EXTRACTED DATA section start

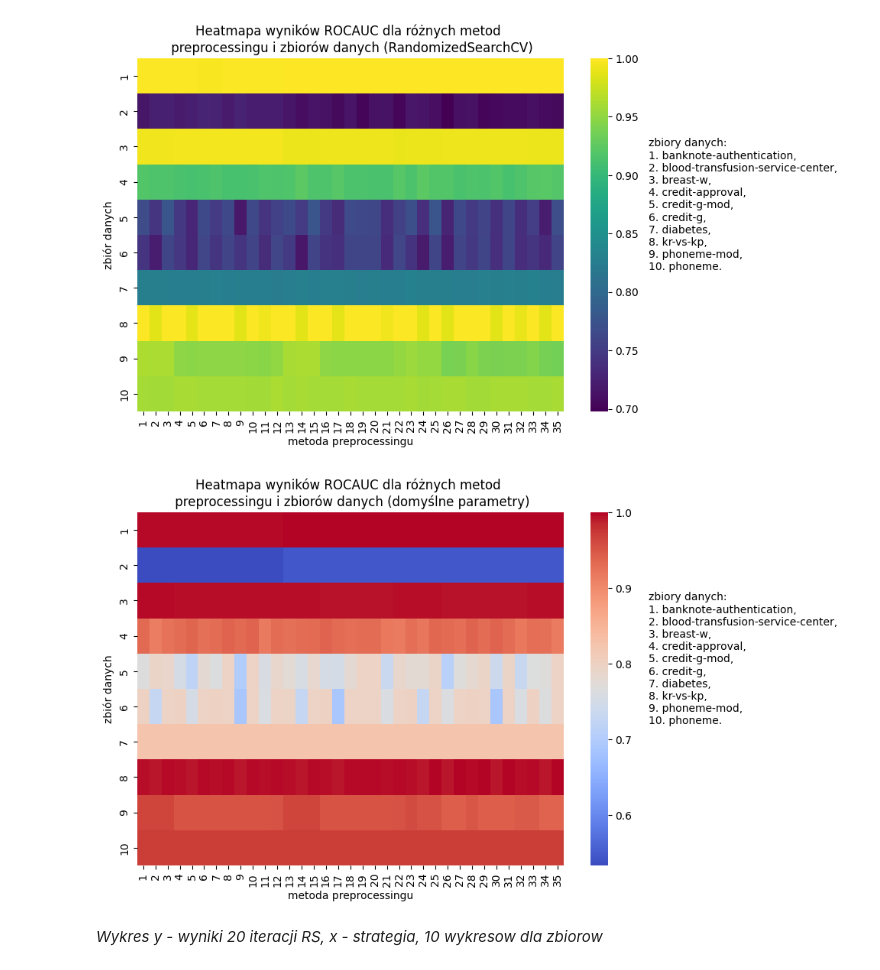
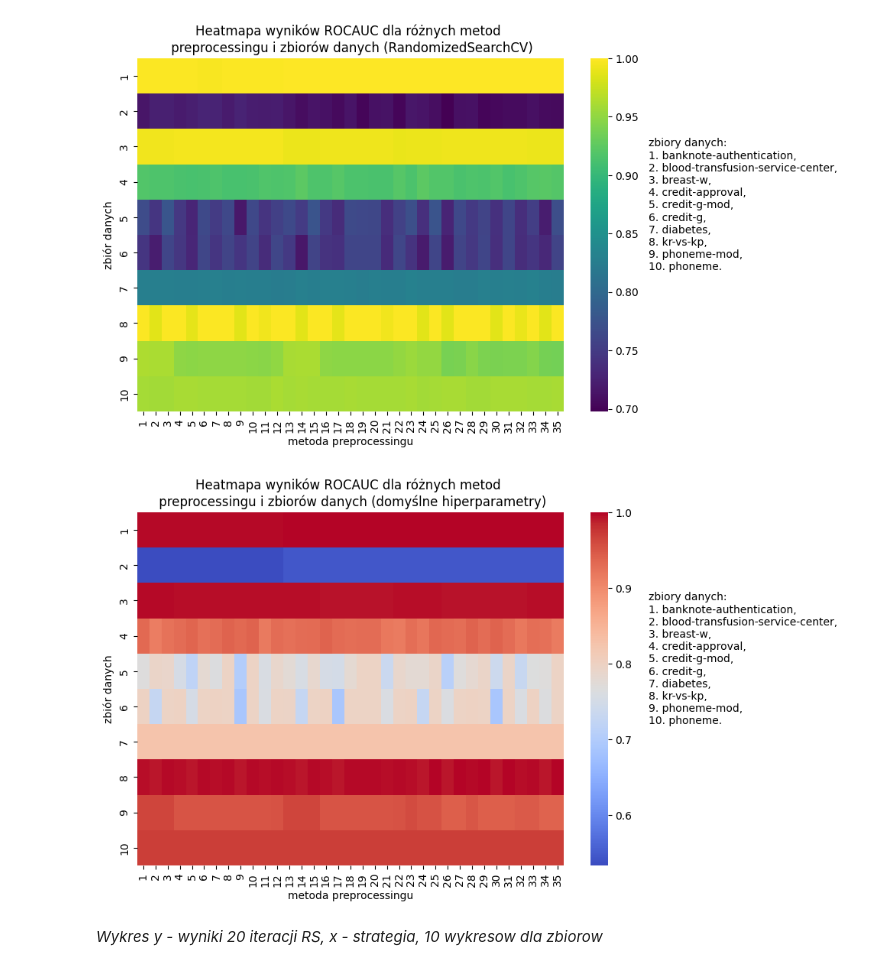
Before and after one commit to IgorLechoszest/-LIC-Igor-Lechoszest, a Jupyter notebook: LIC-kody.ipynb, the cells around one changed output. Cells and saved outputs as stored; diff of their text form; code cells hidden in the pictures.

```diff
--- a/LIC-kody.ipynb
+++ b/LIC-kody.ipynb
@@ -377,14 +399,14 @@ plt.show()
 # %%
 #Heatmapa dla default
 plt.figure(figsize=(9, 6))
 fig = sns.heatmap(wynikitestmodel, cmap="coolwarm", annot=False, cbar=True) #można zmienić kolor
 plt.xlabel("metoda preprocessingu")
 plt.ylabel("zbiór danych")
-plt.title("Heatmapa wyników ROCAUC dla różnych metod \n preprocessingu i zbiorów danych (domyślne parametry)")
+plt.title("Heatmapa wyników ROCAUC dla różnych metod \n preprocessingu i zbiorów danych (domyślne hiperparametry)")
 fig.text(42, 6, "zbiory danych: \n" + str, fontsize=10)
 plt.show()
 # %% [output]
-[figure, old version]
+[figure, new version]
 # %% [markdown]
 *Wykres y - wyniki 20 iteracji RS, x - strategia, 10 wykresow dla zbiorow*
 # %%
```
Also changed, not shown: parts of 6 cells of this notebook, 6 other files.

EXTRACTED DATA section end

▶ **YOUR GOAL**: Each line from the material above that mentions the word "figure" needs to be copied.

▶ **SOLUTION FOR THIS EXERCISE**:
 plt.figure(figsize=(9, 6))
-[figure, old version]
+[figure, new version]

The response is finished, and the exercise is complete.